Cryotherapy has been around since the seventeenth century. Over time, it has advanced from traditional ice baths to cutting-edge cryogenic chambers. The term “cryotherapy” is derived from the Greek word cyro meaning cold, and therapy meaning cure. Today, whole body cryotherapy (WBC) is performed by exposing the body to chilling temperatures of colder than negative 200 degrees Fahrenheit for two to four minutes. While we know that cryotherapy works, what exactly makes it so effective?
Just a single treatment of cryotherapy can help reduce inflammation, relieve muscle aches
Whole body cryotherapy penetrates only the outer layer of skin. Just a single treatment of cryotherapy can help reduce inflammation, relieve muscle aches, release endorphins, and aid in athletic recovery. While traditional ice baths can offer similar benefits, they have some major pitfalls. Within 20 to 30 minutes in an ice bath, the muscles begin to stiffen and can stay rigid for several hours.
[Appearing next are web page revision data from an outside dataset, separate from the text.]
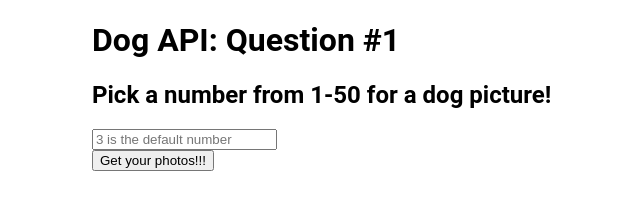
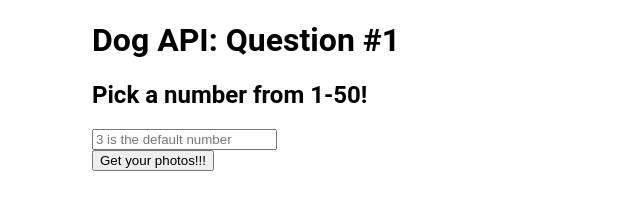
Before and after one commit to phongho23/DogApiTF1, a plain HTML site: page index.html in a window 1280 px wide. Shown: the whole page, without its empty margins (248-888 px from the left). Drawn offline with nearby package versions, Linux system fonts and the light colour scheme.

Commit message:
Update index.html

```diff
--- a/index.html
+++ b/index.html
@@ -17,7 +17,7 @@
 
         <form id="dog-number-form">
             <div class="formDog">
-                <h2>Pick a number from 1-50 for a dog picture!</h2>
+                <h2>Pick a number from 1-50!</h2>
                 <input type="text" id="dog-number-user" class="form-class" placeholder="3 is the default number" required />
             </div>
             <div class="submit-button">
```
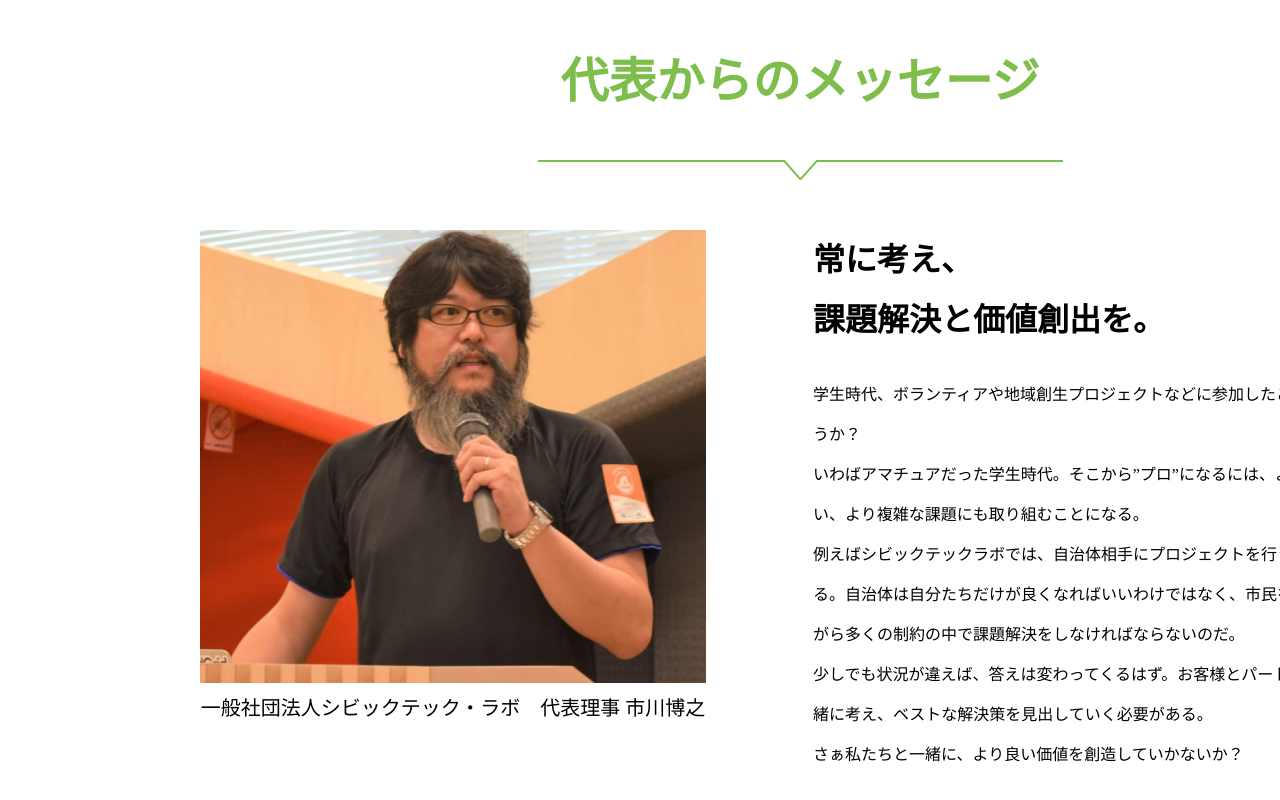
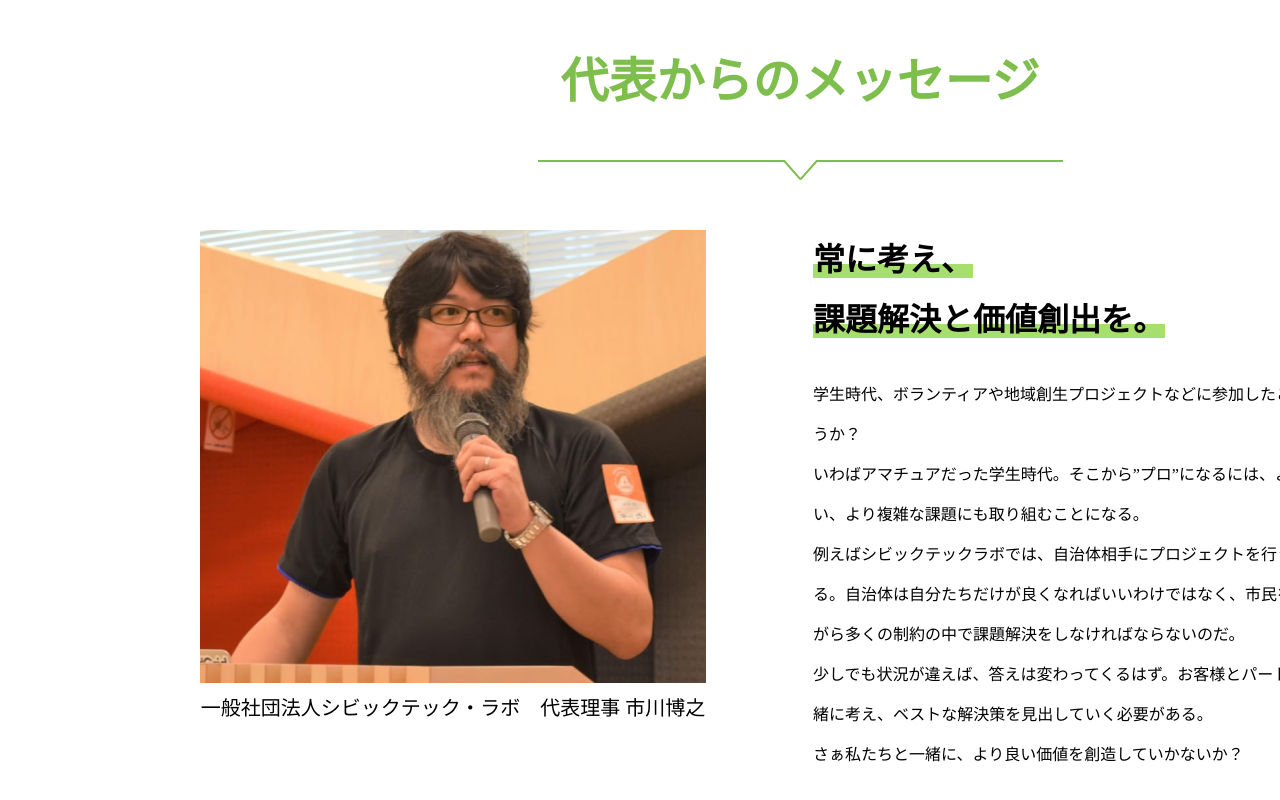
Before and after one commit to funa-yuy/ctl_recruit, a plain HTML site: page index.html in a window 1280 px wide. Shown: the part 2277-3077 px from the top of the page. Drawn offline with Linux system fonts and the light colour scheme.

Commit message:
231118_修正追加

```diff
--- a/index.html
+++ b/index.html
@@ -135,8 +135,11 @@
         </div>
 
         <div class="ceo-msg__txt">
-            <h3 class="ceo-msg__text-keymsg">常に考え、
+            <h3 class="ceo-msg__text-keymsg">
+                <span class="ceo-msg__marker-borde">
+                常に考え、
                 <br>課題解決と価値創出を。
+            </span>
             </h3>
             <p class="ceo-msg__txt-desc">
             学生時代、ボランティアや地域創生プロジェクトなどに参加したことはないだろうか？
--- a/style.css
+++ b/style.css
@@ -482,6 +482,10 @@
 line-height: 60px; /* 187.5% */
 }
 
+.ceo-msg__marker-borde{
+  background: linear-gradient(transparent 60% ,#A6DF6E 0%);
+}
+
 .ceo-msg__txt-desc{
 font-size: 16px;
 line-height: 40px; /* 250% */
```
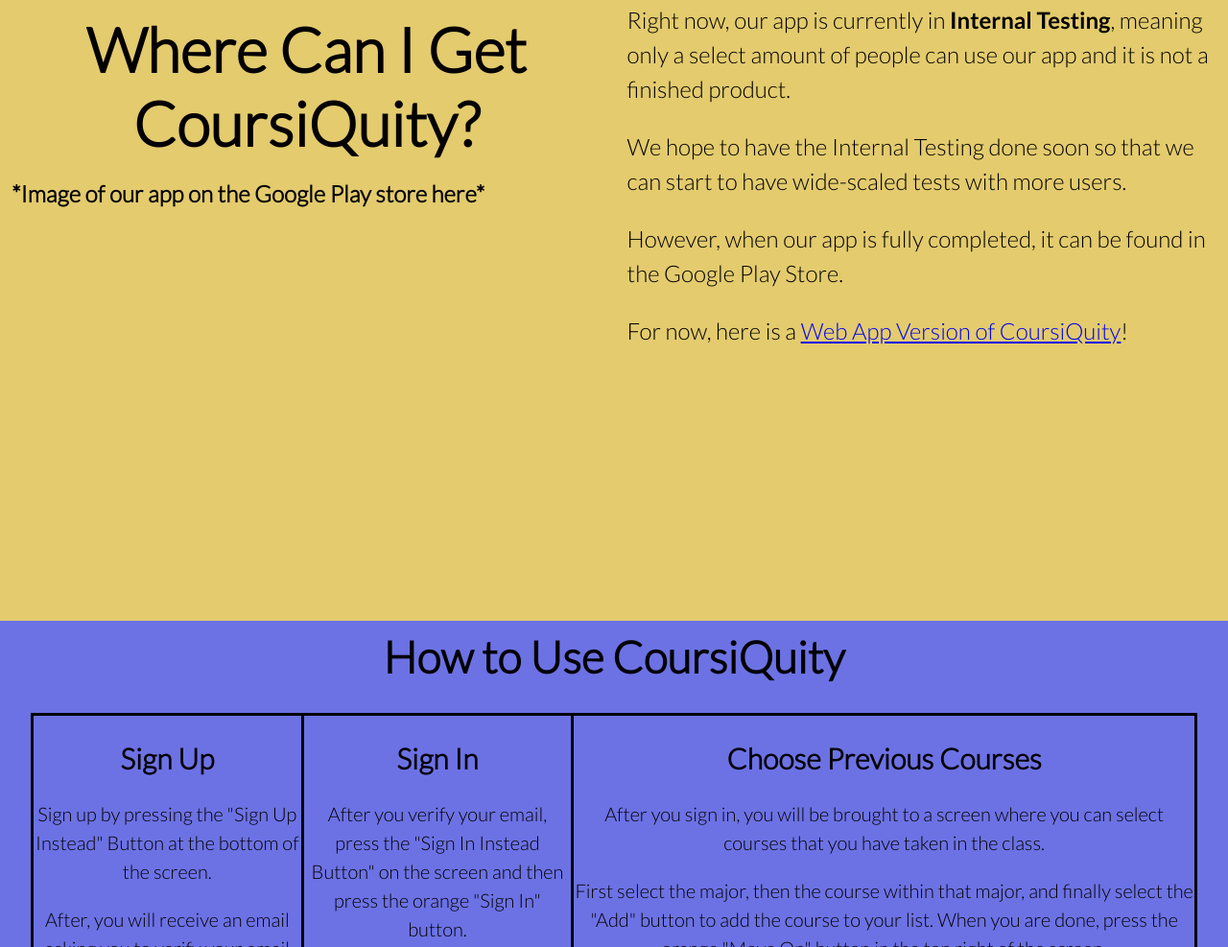
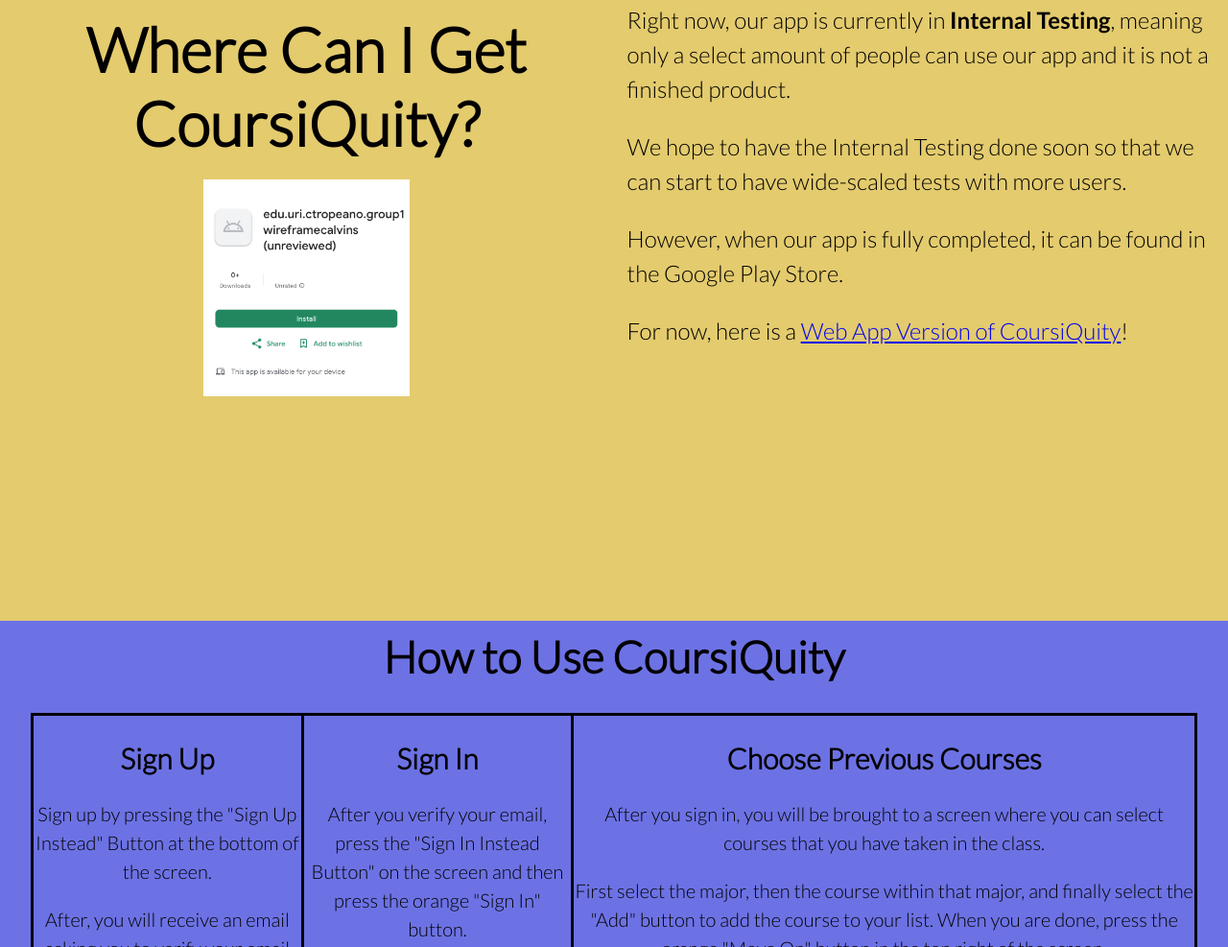
Before and after one commit to christian7974/csc305-gen-ed, a plain HTML site: page docs/index.html in a window 1280 px wide. Shown: the part 1773-2760 px from the top of the page at 96% size. Drawn offline with Linux system fonts and the light colour scheme.

Commit message:
Added Image of Google Play Store Listing
Added an image of CoursiQuity on the Google Play store.

```diff
--- a/docs/index.html
+++ b/docs/index.html
@@ -42,7 +42,7 @@
         <div id="get-coursiquity" class="light-section">
             <div id="title-section">
                 <h1>Where Can I Get CoursiQuity?</h1>
-                <h2>*Image of our app on the Google Play store here*</h2>
+                <img src="images/app_on_play_store.png" alt="Image of the listing of CoursiQuity on the Google Play Store." id="">
             </div>
             <div id="content-section">
                 <p>
--- a/docs/styles.css
+++ b/docs/styles.css
@@ -96,6 +96,13 @@ h1 {
     font-size: 64px;
 }
 
+#title-section img {
+    display: block;
+    width: 35%;
+    height: auto;
+    margin: 20px auto 0 auto;
+}
+
 #title-section {
     padding: 12px;
     float: left;
@@ -112,7 +119,6 @@ h1 {
 }
 
 #how-to-use {
-    /* height: 100vh; */
     width: 100%;
     padding-bottom: 10px;
 }
```
Also changed, not shown: docs/images/app_on_play_store.png (added).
A whole body cryotherapy session takes mere minutes and treatment recovery is nearly instantaneous.
Blood rushes to the body’s internal organs, circulation increases and the body is forced to burn more calories to keep warm
The secret to cryotherapy’s effectiveness is the bone-chilling temperatures. While the liquid nitrogen used to cool the air is cold enough to penetrate the skin for rapid muscle recovery, it doesn’t go deep enough to damage the body internally. As the blood rushes to the body’s internal organs, circulation increases and the body is forced to burn more calories to keep warm. With the average session lasting just three minutes, whole body cryotherapy sure beats taking an ice bath.